There are six complementary pieces that explore old dance forms that were popular around the start of the Great War. These include the opening Waltz which has all the hallmarks of genuine palm-court music. Barber has spiced this up with ‘wrong’ notes and wayward harmonies, though the original temperament still shines through. I love the Schottische which is just pure fun: it is probably a lot more dissonant than its exemplar would have been. The Pas de deux is the most profound part of this suite. This is not really a pastiche or a parody of any composer, but is romantic and introverted in a kind of universal mood. The Two-Step brightens things up and is really a mischievous romp. The Tango is all wrong in its disposition - just an occasional hint of Latin sultriness, but typically it is the popular dance ‘deconstructed’. The unfailingly tuneful Galop is a pleasure to listen to with its nods to Stravinsky. The two pianists balance the disparate elements of this fine suite - the humour, the parody, the café piano style and the dashes of modernism. It is really a little masterpiece.
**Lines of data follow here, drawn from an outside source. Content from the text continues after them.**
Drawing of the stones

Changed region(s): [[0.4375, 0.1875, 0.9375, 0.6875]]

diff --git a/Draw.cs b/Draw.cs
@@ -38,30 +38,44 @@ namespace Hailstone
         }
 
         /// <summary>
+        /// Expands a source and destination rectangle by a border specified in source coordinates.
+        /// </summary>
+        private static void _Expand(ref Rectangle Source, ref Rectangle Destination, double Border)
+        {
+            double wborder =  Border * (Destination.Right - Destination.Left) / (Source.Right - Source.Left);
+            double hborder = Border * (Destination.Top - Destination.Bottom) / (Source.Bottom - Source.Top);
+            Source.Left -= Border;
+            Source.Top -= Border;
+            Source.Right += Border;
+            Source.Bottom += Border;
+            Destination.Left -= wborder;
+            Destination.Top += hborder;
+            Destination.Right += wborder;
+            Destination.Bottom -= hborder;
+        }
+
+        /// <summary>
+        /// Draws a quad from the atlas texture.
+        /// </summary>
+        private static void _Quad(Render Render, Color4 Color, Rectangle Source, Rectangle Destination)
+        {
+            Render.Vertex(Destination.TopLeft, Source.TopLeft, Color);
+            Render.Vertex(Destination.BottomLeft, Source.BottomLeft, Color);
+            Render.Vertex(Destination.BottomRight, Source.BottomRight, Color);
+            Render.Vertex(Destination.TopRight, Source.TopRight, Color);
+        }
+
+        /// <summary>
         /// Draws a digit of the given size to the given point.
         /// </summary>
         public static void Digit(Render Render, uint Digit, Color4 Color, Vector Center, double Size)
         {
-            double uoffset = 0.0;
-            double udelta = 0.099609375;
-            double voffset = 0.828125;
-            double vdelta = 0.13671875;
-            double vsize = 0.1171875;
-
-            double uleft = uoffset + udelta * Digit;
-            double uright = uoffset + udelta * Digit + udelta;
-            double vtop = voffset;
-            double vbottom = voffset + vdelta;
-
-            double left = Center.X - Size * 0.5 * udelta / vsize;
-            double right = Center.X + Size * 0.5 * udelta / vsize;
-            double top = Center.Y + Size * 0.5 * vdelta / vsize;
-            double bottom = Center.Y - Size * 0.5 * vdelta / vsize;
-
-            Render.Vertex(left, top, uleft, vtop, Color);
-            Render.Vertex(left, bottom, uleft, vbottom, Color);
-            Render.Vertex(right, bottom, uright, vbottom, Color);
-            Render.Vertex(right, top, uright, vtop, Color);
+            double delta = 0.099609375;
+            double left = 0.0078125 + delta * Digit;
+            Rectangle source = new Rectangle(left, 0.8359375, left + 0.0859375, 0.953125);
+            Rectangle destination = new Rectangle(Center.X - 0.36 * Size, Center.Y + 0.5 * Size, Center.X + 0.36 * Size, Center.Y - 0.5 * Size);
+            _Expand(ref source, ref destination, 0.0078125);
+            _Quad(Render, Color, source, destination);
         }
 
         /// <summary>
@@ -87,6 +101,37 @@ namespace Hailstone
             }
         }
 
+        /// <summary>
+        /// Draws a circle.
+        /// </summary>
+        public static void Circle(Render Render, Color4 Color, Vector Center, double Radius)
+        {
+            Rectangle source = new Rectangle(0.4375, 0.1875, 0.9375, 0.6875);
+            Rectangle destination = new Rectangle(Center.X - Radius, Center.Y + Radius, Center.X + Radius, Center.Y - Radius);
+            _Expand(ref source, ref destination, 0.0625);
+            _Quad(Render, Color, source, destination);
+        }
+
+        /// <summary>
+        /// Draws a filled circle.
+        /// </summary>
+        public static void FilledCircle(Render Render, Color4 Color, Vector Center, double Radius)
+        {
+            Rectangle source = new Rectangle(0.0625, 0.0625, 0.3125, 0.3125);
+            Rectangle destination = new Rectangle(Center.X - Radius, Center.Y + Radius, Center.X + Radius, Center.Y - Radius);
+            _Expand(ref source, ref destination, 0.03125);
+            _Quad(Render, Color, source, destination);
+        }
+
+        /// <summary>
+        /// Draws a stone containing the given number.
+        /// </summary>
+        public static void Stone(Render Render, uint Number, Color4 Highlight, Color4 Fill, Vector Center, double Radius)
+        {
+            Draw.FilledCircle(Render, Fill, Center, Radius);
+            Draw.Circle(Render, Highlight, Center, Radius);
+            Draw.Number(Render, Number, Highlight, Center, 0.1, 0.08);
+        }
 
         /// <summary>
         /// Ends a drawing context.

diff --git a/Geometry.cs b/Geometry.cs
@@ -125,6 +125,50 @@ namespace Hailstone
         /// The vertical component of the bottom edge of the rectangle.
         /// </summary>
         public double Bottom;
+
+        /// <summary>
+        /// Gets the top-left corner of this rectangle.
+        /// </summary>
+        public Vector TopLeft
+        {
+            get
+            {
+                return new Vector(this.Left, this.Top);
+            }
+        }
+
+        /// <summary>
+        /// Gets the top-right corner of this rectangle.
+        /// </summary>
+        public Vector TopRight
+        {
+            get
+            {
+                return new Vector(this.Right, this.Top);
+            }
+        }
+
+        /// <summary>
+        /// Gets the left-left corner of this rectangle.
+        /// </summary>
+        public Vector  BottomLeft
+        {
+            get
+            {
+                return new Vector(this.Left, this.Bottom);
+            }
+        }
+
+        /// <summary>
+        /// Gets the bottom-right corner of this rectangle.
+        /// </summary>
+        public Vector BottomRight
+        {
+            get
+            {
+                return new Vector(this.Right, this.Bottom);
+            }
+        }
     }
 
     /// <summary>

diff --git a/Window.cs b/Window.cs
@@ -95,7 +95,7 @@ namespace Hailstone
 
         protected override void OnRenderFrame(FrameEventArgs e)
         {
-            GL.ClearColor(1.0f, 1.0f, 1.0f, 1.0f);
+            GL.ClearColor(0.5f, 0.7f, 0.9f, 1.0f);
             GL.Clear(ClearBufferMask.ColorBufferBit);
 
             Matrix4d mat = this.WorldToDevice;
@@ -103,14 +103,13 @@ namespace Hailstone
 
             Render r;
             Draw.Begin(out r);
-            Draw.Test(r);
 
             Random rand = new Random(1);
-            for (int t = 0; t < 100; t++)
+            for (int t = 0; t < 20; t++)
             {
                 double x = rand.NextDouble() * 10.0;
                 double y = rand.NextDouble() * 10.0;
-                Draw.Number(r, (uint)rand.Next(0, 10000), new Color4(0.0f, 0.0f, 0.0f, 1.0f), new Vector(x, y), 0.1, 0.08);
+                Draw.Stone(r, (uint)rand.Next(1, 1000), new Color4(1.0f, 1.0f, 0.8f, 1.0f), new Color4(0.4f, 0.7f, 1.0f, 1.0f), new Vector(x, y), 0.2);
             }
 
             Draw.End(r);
Tonya Lemoh was born in Sydney, Australia. She began playing the piano at five years old and subsequently studied in Tasmania, London and Sierra Leone. At seventeen she entered the Sydney Conservatorium of Music. She has gained degrees from the University of Cincinnati, and the Royal Aarhus Conservatorium. She was staff accompanist at the Boston Conservatory between 1999 and 2001. After winning many awards she became a member of the piano faculty at the University of Copenhagen. As a pianist she has toured widely, playing concertos and giving chamber music concerts and solo recitals. Her recordings include works by Chopin, Liszt, Charles Griffes and Alberto Ginastera on ClassicO. Lemoh’s Chandos disc featuring the music of Joseph Marx was acclaimed by reviewers. For Dacapo she has recorded a selection of the piano music of Danish composer, Svend Erik Tarp.
Cathrine Penderup was also an early starter on the piano, beginning her studies aged six under Marie-Louise Ussing. She has won a string of prizes at various music competitions and festivals, including the Berlingske Music Competition, at the Academy of Music in Copenhagen and the Elsinore Music Festival. She has given recitals across Europe and Australia. Her wide-ranging repertoire includes Haydn, Messiaen and Langgaard. Recently she released albums on Danacord of featuring music by Danish Women composers and also the complete piano works of Emil Hartmann (DACOCD744-745 - review pending).
I enjoyed this CD of works for four hands on one piano. Each piece is beautifully played and skilfully interpreted. The sound quality is excellent as is to be expected from Danacord and the liner-notes give a good introduction to each work. I look forward to hearing this talented duo in the future.